(Code change snippets)
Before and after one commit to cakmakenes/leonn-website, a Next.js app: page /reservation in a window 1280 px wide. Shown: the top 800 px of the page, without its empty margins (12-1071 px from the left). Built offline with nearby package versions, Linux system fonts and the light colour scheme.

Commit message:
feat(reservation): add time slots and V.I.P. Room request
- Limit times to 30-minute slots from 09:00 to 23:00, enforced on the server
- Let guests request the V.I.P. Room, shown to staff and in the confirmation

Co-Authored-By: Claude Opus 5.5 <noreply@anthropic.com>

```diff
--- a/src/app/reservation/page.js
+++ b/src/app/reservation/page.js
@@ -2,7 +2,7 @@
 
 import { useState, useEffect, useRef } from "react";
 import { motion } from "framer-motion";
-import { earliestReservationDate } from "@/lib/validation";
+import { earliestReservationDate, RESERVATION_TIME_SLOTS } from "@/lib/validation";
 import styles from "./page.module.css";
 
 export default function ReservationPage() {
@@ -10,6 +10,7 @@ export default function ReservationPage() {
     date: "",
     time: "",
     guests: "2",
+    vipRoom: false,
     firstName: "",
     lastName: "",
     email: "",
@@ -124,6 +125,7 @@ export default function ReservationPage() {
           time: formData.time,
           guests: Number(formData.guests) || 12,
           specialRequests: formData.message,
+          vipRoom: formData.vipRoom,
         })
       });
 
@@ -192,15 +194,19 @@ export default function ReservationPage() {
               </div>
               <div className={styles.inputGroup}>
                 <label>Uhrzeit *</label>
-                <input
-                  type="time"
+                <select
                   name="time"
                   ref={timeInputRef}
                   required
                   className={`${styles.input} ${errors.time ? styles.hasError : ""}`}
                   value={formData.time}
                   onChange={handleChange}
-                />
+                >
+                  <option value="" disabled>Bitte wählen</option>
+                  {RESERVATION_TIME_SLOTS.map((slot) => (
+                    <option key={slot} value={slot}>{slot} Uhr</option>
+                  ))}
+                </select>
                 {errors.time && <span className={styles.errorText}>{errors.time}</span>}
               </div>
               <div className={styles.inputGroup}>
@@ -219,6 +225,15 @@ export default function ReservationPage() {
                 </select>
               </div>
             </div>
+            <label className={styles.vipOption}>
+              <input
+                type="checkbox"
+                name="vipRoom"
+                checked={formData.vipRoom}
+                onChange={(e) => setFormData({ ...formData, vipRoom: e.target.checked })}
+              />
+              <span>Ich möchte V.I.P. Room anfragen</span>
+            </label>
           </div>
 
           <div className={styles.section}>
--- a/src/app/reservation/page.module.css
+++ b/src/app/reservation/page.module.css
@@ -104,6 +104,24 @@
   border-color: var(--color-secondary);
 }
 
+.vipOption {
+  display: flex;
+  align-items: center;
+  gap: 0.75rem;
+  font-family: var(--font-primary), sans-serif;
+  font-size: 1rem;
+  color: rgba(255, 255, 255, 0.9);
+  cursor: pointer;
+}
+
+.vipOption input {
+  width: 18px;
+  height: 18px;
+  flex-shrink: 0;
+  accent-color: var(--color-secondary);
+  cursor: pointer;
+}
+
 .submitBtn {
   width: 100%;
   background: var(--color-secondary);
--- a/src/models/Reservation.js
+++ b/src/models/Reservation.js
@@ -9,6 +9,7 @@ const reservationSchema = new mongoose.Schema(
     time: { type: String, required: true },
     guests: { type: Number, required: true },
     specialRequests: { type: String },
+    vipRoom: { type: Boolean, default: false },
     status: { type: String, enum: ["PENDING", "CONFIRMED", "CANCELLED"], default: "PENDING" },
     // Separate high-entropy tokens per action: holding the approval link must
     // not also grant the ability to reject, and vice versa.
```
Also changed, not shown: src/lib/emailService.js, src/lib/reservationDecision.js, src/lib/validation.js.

▶ [Exercise objective]: Each of the records should be written out again, exactly as it reads.

▶ [Response]:
Before and after one commit to cakmakenes/leonn-website, a Next.js app: page /reservation in a window 1280 px wide. Shown: the top 800 px of the page, without its empty margins (12-1071 px from the left). Built offline with nearby package versions, Linux system fonts and the light colour scheme.

Commit message:
feat(reservation): add time slots and V.I.P. Room request
- Limit times to 30-minute slots from 09:00 to 23:00, enforced on the server
- Let guests request the V.I.P. Room, shown to staff and in the confirmation

Co-Authored-By: Claude Opus 5.5 <noreply@anthropic.com>

```diff
--- a/src/app/reservation/page.js
+++ b/src/app/reservation/page.js
@@ -2,7 +2,7 @@
 
 import { useState, useEffect, useRef } from "react";
 import { motion } from "framer-motion";
-import { earliestReservationDate } from "@/lib/validation";
+import { earliestReservationDate, RESERVATION_TIME_SLOTS } from "@/lib/validation";
 import styles from "./page.module.css";
 
 export default function ReservationPage() {
@@ -10,6 +10,7 @@ export default function ReservationPage() {
     date: "",
     time: "",
     guests: "2",
+    vipRoom: false,
     firstName: "",
     lastName: "",
     email: "",
@@ -124,6 +125,7 @@ export default function ReservationPage() {
           time: formData.time,
           guests: Number(formData.guests) || 12,
           specialRequests: formData.message,
+          vipRoom: formData.vipRoom,
         })
       });
 
@@ -192,15 +194,19 @@ export default function ReservationPage() {
               </div>
               <div className={styles.inputGroup}>
                 <label>Uhrzeit *</label>
-                <input
-                  type="time"
+                <select
                   name="time"
                   ref={timeInputRef}
                   required
                   className={`${styles.input} ${errors.time ? styles.hasError : ""}`}
                   value={formData.time}
                   onChange={handleChange}
-                />
+                >
+                  <option value="" disabled>Bitte wählen</option>
+                  {RESERVATION_TIME_SLOTS.map((slot) => (
+                    <option key={slot} value={slot}>{slot} Uhr</option>
+                  ))}
+                </select>
                 {errors.time && <span className={styles.errorText}>{errors.time}</span>}
               </div>
               <div className={styles.inputGroup}>
@@ -219,6 +225,15 @@ export default function ReservationPage() {
                 </select>
               </div>
             </div>
+            <label className={styles.vipOption}>
+              <input
+                type="checkbox"
+                name="vipRoom"
+                checked={formData.vipRoom}
+                onChange={(e) => setFormData({ ...formData, vipRoom: e.target.checked })}
+              />
+              <span>Ich möchte V.I.P. Room anfragen</span>
+            </label>
           </div>
 
           <div className={styles.section}>
--- a/src/app/reservation/page.module.css
+++ b/src/app/reservation/page.module.css
@@ -104,6 +104,24 @@
   border-color: var(--color-secondary);
 }
 
+.vipOption {
+  display: flex;
+  align-items: center;
+  gap: 0.75rem;
+  font-family: var(--font-primary), sans-serif;
+  font-size: 1rem;
+  color: rgba(255, 255, 255, 0.9);
+  cursor: pointer;
+}
+
+.vipOption input {
+  width: 18px;
+  height: 18px;
+  flex-shrink: 0;
+  accent-color: var(--color-secondary);
+  cursor: pointer;
+}
+
 .submitBtn {
   width: 100%;
   background: var(--color-secondary);
--- a/src/models/Reservation.js
+++ b/src/models/Reservation.js
@@ -9,6 +9,7 @@ const reservationSchema = new mongoose.Schema(
     time: { type: String, required: true },
     guests: { type: Number, required: true },
     specialRequests: { type: String },
+    vipRoom: { type: Boolean, default: false },
     status: { type: String, enum: ["PENDING", "CONFIRMED", "CANCELLED"], default: "PENDING" },
     // Separate high-entropy tokens per action: holding the approval link must
     // not also grant the ability to reject, and vice versa.
```
Also changed, not shown: src/lib/emailService.js, src/lib/reservationDecision.js, src/lib/validation.js.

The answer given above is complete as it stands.